Information shown
..........

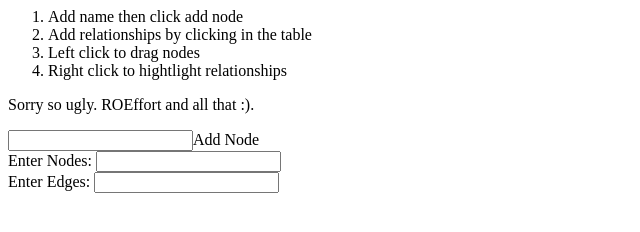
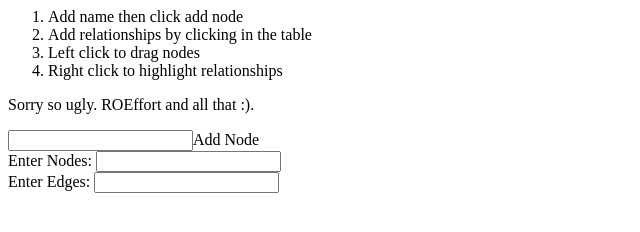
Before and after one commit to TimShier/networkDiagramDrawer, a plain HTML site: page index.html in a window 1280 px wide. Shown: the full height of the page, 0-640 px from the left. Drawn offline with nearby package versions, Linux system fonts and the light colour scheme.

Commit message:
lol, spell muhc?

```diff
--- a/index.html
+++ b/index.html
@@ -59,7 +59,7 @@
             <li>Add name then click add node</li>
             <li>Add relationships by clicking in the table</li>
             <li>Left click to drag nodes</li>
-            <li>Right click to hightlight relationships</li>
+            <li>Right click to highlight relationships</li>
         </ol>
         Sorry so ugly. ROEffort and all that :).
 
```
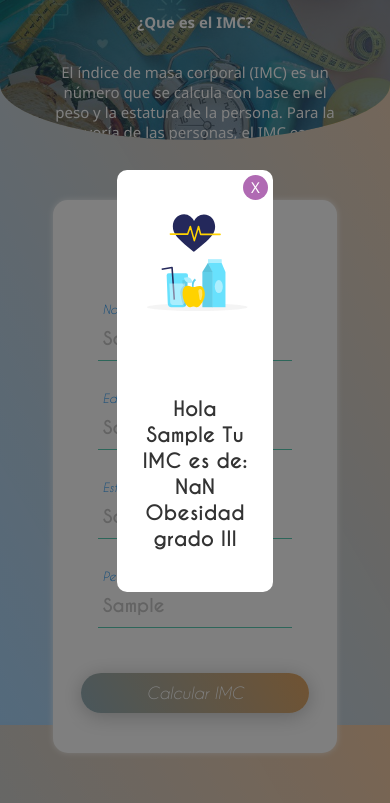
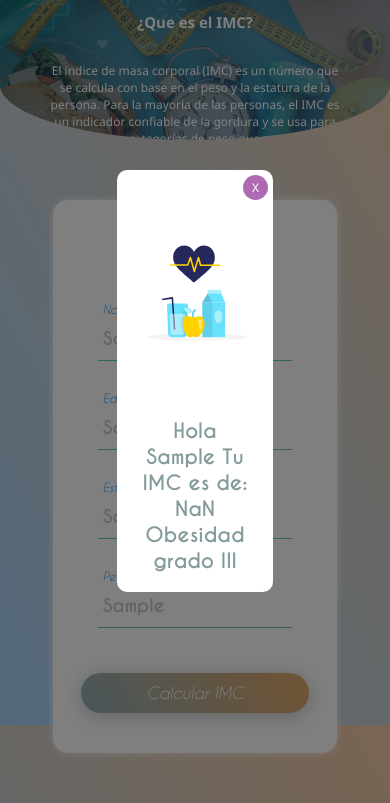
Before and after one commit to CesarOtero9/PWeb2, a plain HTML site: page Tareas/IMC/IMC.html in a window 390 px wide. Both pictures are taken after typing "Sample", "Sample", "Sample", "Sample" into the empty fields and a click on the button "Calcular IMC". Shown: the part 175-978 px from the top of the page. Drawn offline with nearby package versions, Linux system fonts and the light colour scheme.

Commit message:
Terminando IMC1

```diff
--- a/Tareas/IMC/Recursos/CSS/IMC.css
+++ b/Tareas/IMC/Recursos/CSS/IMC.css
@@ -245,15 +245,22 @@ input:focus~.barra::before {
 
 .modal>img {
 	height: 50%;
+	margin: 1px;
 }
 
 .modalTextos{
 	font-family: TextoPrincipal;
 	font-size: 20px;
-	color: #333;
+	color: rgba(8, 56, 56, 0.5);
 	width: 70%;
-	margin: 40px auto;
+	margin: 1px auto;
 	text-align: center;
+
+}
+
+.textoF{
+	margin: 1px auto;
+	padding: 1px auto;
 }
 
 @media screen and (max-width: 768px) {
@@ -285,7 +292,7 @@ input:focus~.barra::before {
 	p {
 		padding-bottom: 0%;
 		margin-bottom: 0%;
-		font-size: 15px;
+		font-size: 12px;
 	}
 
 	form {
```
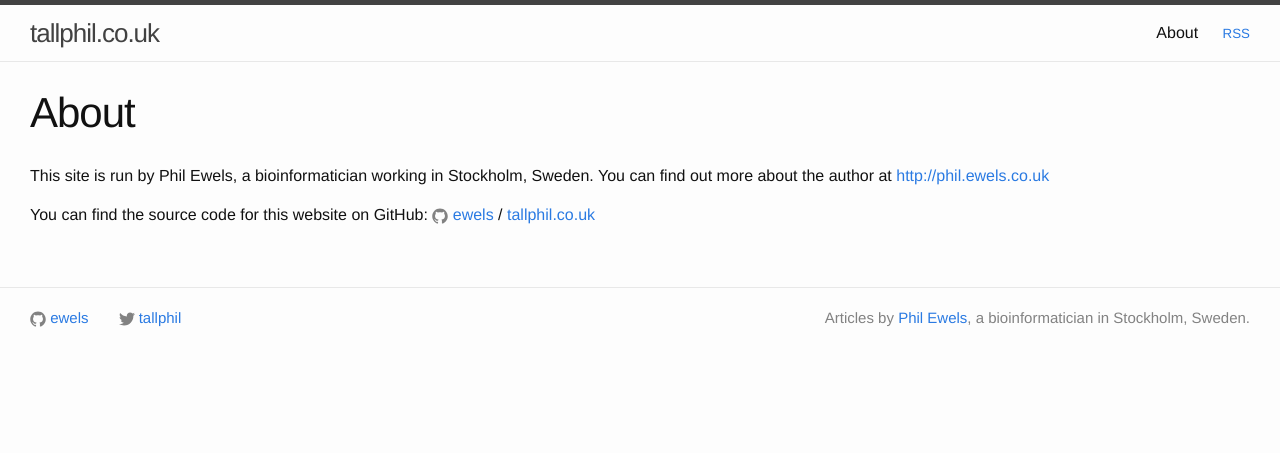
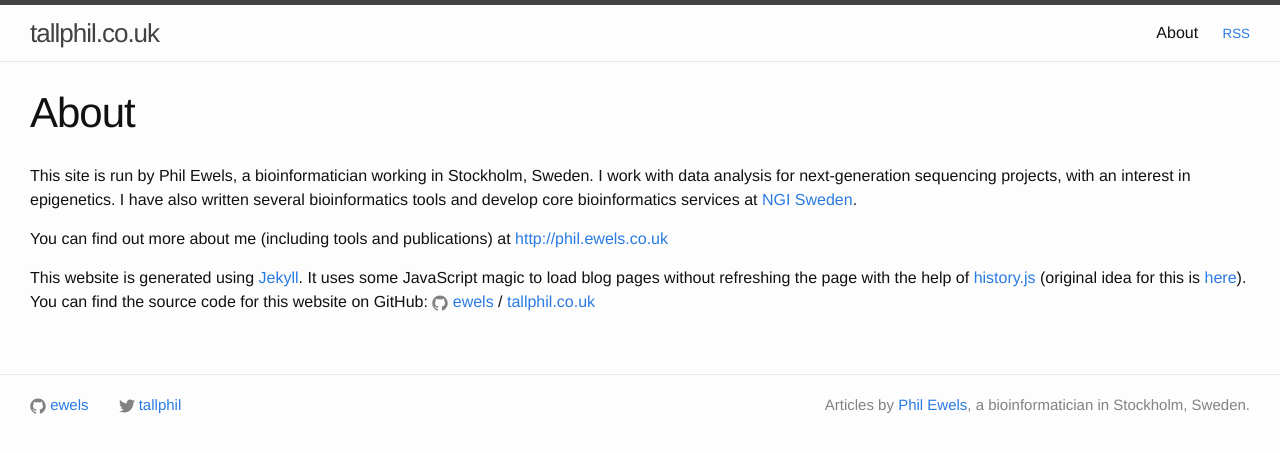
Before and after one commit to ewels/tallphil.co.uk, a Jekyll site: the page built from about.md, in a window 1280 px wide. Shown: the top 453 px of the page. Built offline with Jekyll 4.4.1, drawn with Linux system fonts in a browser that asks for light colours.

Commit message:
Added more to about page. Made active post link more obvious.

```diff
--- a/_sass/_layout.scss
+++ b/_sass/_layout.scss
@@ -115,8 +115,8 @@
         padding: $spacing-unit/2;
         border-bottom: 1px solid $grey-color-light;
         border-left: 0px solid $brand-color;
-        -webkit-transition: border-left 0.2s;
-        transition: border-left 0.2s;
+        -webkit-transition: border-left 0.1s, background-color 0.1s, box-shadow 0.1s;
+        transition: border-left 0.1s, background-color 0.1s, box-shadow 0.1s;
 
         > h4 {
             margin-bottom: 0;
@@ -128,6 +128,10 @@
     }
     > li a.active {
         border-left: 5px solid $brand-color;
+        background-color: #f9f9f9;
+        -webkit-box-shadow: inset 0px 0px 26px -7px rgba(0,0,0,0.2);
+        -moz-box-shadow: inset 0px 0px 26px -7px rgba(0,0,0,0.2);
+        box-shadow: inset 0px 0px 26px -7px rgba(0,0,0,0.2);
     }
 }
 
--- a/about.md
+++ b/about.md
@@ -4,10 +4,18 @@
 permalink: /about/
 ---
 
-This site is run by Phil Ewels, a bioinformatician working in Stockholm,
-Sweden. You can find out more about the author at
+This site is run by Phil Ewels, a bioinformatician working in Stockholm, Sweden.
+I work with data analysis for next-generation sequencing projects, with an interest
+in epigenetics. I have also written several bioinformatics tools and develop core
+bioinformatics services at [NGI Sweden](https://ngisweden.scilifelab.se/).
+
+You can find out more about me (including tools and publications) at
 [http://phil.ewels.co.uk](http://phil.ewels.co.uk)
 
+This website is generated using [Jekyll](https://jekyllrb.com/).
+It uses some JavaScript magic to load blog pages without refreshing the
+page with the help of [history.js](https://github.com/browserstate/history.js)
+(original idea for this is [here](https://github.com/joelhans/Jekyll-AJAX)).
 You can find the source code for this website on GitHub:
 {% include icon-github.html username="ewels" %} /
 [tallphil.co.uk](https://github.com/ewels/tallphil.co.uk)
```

..........

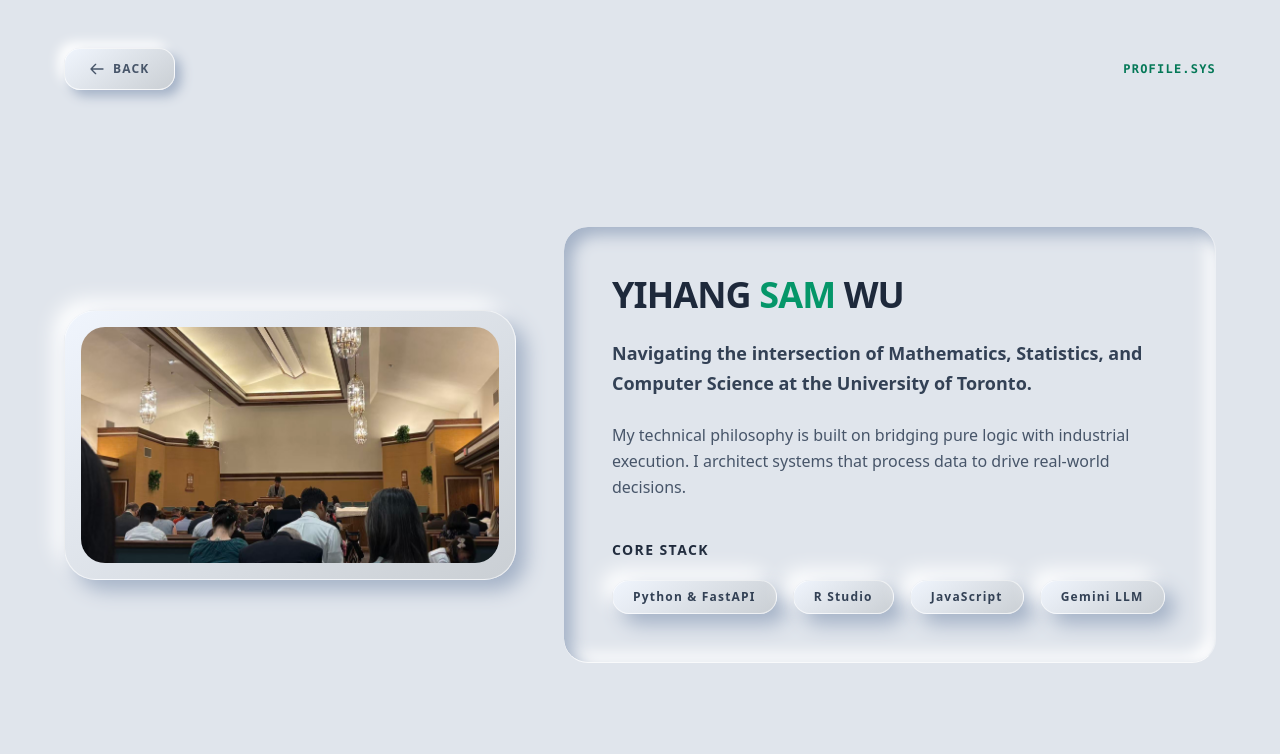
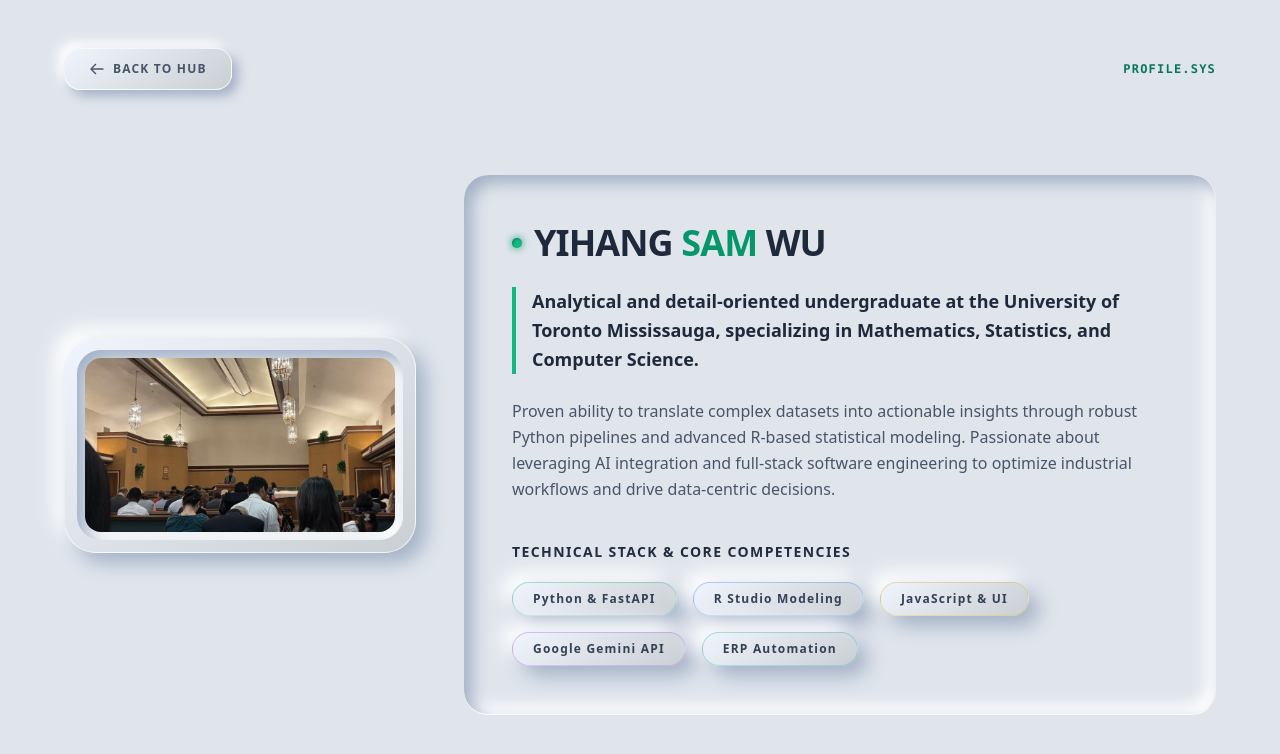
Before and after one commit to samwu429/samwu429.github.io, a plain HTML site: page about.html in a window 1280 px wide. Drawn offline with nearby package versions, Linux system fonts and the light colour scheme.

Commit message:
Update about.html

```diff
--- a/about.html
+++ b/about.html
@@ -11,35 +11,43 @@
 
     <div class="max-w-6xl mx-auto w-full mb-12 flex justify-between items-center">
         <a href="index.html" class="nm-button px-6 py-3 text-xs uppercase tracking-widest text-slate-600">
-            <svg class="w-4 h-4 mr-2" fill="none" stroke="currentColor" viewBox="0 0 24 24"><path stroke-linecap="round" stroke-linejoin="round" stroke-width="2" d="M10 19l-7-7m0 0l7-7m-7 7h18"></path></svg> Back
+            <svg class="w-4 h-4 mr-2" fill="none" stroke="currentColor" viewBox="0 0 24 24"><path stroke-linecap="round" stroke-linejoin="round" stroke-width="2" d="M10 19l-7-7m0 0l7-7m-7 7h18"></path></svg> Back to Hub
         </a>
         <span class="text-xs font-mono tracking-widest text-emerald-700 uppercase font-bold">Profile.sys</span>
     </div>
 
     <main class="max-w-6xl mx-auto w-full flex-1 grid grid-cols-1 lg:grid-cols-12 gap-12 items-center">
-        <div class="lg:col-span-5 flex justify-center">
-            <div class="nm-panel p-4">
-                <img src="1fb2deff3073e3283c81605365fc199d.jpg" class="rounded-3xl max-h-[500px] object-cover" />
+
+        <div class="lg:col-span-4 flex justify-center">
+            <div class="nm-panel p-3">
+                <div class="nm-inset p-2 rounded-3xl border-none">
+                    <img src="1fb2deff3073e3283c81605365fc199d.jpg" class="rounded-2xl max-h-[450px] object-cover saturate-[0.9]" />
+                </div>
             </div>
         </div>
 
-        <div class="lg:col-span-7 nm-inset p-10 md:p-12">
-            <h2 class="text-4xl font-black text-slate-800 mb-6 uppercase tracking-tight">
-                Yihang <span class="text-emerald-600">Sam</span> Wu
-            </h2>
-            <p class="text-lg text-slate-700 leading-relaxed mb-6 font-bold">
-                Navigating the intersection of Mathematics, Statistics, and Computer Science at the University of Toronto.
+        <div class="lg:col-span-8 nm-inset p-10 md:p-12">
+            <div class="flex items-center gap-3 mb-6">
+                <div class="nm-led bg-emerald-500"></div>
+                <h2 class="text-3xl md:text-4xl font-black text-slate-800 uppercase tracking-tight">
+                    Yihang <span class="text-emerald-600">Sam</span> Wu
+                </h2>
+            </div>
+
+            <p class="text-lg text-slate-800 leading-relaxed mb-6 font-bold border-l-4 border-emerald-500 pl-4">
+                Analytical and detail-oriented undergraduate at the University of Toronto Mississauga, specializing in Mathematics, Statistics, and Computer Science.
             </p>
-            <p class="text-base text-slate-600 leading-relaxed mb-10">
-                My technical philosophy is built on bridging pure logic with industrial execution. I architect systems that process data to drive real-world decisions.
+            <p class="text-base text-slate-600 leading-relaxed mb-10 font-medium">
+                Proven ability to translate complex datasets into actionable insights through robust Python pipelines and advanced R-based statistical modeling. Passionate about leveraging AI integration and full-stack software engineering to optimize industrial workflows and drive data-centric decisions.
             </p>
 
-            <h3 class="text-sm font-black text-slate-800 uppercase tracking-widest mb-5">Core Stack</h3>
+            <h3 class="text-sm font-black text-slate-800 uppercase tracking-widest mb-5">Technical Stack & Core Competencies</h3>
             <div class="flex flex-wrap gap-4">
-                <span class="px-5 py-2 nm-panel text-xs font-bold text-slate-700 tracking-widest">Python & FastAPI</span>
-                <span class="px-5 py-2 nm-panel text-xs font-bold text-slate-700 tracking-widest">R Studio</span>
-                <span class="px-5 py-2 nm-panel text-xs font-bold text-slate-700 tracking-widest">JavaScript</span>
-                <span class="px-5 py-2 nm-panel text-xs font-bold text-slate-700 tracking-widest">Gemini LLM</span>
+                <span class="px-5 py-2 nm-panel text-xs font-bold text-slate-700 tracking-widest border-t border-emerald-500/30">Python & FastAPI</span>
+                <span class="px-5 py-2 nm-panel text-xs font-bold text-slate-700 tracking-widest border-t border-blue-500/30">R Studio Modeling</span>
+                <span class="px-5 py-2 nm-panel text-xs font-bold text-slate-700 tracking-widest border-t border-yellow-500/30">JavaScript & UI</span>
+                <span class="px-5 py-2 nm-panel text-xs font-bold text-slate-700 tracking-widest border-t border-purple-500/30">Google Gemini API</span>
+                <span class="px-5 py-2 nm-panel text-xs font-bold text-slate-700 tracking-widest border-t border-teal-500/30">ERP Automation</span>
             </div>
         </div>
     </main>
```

..........

Exercise aim
Each line in the data that holds the word "https" must be copied.

Solution below
+bioinformatics services at [NGI Sweden](https://ngisweden.scilifelab.se/).
+This website is generated using [Jekyll](https://jekyllrb.com/).
+page with the help of [history.js](https://github.com/browserstate/history.js)
+(original idea for this is [here](https://github.com/joelhans/Jekyll-AJAX)).
 [tallphil.co.uk](https://github.com/ewels/tallphil.co.uk)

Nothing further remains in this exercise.